Requirement: Read the lines below. Copy out any that hold the string "showEnrolmentStatus".

Given data:

════════

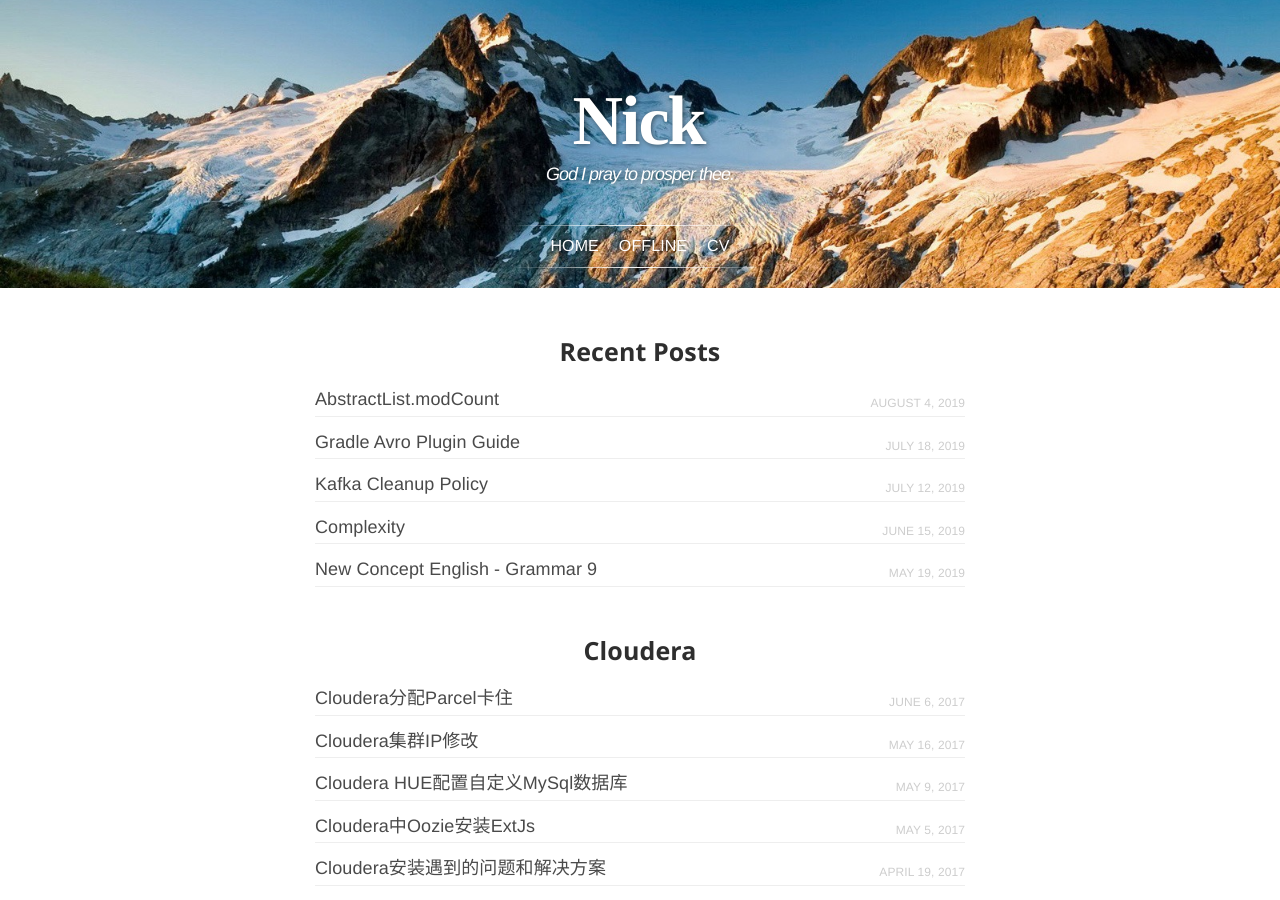
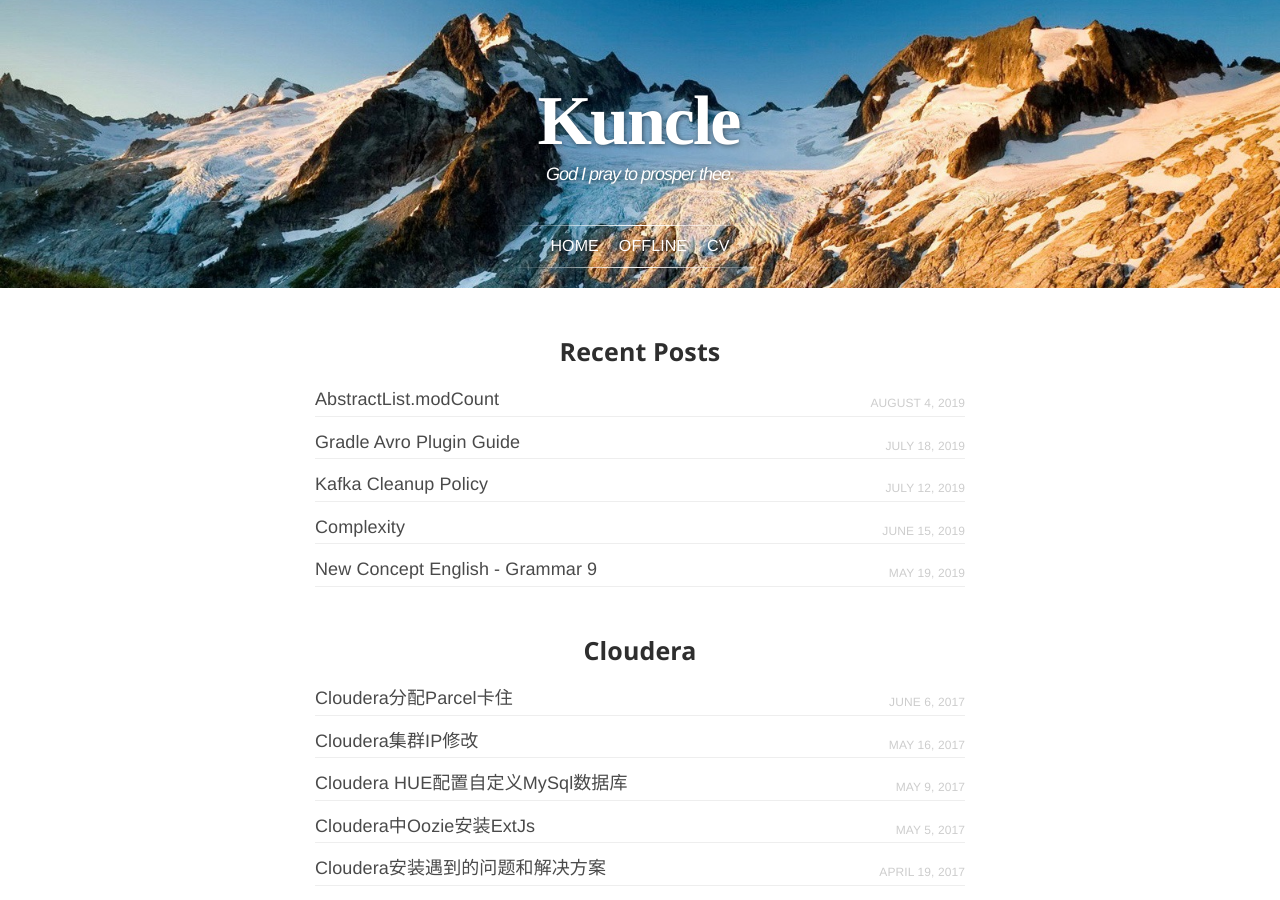
Before and after one commit to kuncle/kuncle.github.io, a Jekyll site: the page built from index.html, in a window 1280 px wide and 900 px high. Built offline with Jekyll 4.4.1, drawn with Linux system fonts in a browser that asks for light colours; some web fonts are replaced.

Commit message:
update some infomation

```diff
--- a/_config.yml
+++ b/_config.yml
@@ -6,7 +6,7 @@
 # 'jekyll serve'. If you change this file, please restart the server process.
 
 # Site settings
-title:            Nick
+title:            Kuncle
 head_title:       King's Uncle
 subtitle:         God I pray to prosper thee.
 description:      God I pray to prosper thee.
@@ -17,7 +17,7 @@ baseurl:          "/" # the subpath of your site, e.g. /blog
 url:              "" # the base hostname & protocol for your site. Have a look at robots.txt as well!
 permalink:        /blog/:categories/:title
 cover:            /assets/mountain-cover.jpg
-disqus_shortname: "nick liu"
+disqus_shortname: "Kuncle"
 
 # Build settings
 sass:
```
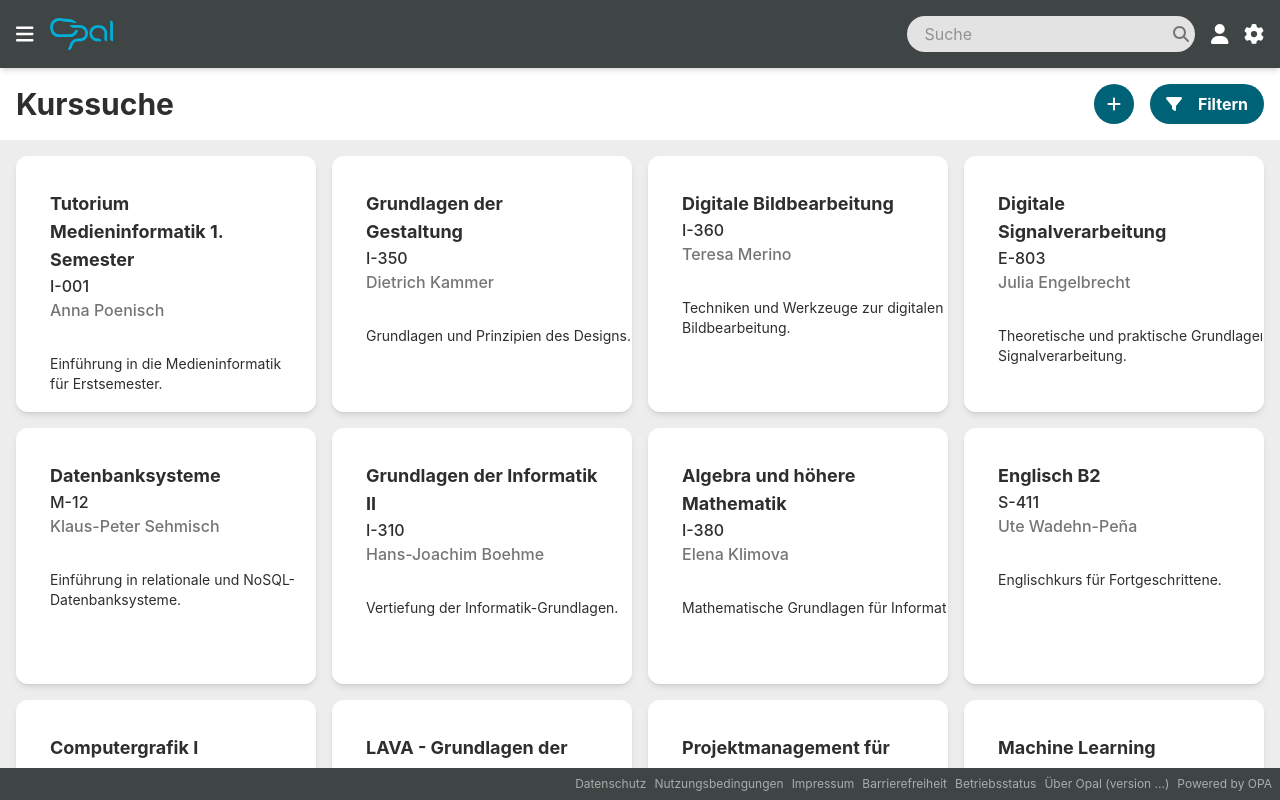
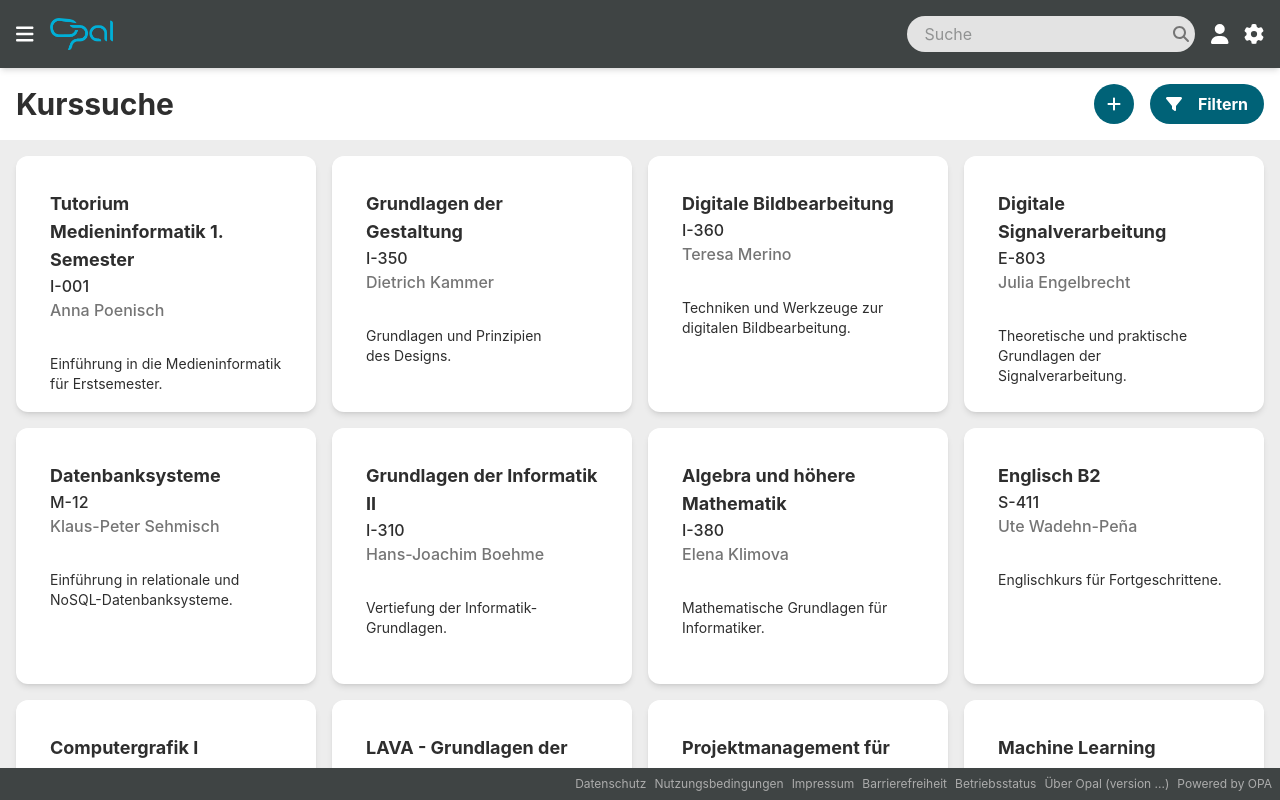
Before and after one commit to alexinatra2/opal-overhaul, a Vue app: page /search in a window 1280 px wide. Built offline with nearby package versions, Linux system fonts and the light colour scheme.

Commit message:
add showEnrolmentStatus option to CourseCard.vue

```diff
--- a/src/components/search/SearchPage.vue
+++ b/src/components/search/SearchPage.vue
@@ -46,6 +46,7 @@ watch(() => route.query.value, loadAvailableCourses, {immediate: true});
               v-for="course in serverData.courses"
               :course="course"
               :key="course.id"
+              show-enrolment-status
           >
             <template #actions>
               <OpalButton>
--- a/src/components/shared/CourseCard.vue
+++ b/src/components/shared/CourseCard.vue
@@ -7,13 +7,15 @@ import {faCheck} from "@fortawesome/free-solid-svg-icons";
 
 const coursesStore = useCoursesStore();
 
-const {course} = defineProps<{ course: Course }>();
+const {course} = withDefaults(defineProps<{ course: Course, showEnrolmentStatus?: boolean }>(), {
+  showEnrolmentStatus: false,
+});
 const isEnrolled = computed(() => coursesStore.enrolled.includes(course.id));
 </script>
 
 <template>
   <router-link :to="`/courses/${course.id}`">
-    <OpalCard class="border-2 border-transparent hover:border-primary-600 h-64 overflow-y-auto">
+    <OpalCard class="border-2 border-transparent hover:border-primary-600 h-64 overflow-hidden">
       <template #header>
         <div class="relative w-full flex justify-between">
           <div class="text-left max-w-md">
@@ -21,10 +23,10 @@ const isEnrolled = computed(() => coursesStore.enrolled.includes(course.id));
             <p class="text-base font-medium">{{ course.id }}</p>
             <p class="text-base font-medium text-gray-500">{{ course.author }}</p>
           </div>
-          <font-awesome-icon v-if="isEnrolled" :icon="faCheck" class="text-primary-400"/>
+          <font-awesome-icon v-if="showEnrolmentStatus && isEnrolled" :icon="faCheck" class="text-primary-400"/>
         </div>
       </template>
-      <p class="w-[300px] h-32 text-sm overflow-clip">
+      <p class="h-32 text-sm overflow-clip">
         {{ course.desc }}
       </p>
     </OpalCard>
--- a/src/components/start/CoursesStartPage.vue
+++ b/src/components/start/CoursesStartPage.vue
@@ -14,7 +14,7 @@ const {enrolledCourses} = storeToRefs(useCoursesStore());
 const sortedCourses = computed(() => enrolledCourses
     .value
     .toSorted((course1, course2) => {
-      return sortAscending.value ? course1.name < course2.name : course1.name > course2.namea;
+      return course1.name < course2.name;
     }));
 
 const toggleSortDirection = () => {
```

════════

Reply to the exercise:
add showEnrolmentStatus option to CourseCard.vue
+const {course} = withDefaults(defineProps<{ course: Course, showEnrolmentStatus?: boolean }>(), {
+  showEnrolmentStatus: false,
+          <font-awesome-icon v-if="showEnrolmentStatus && isEnrolled" :icon="faCheck" class="text-primary-400"/>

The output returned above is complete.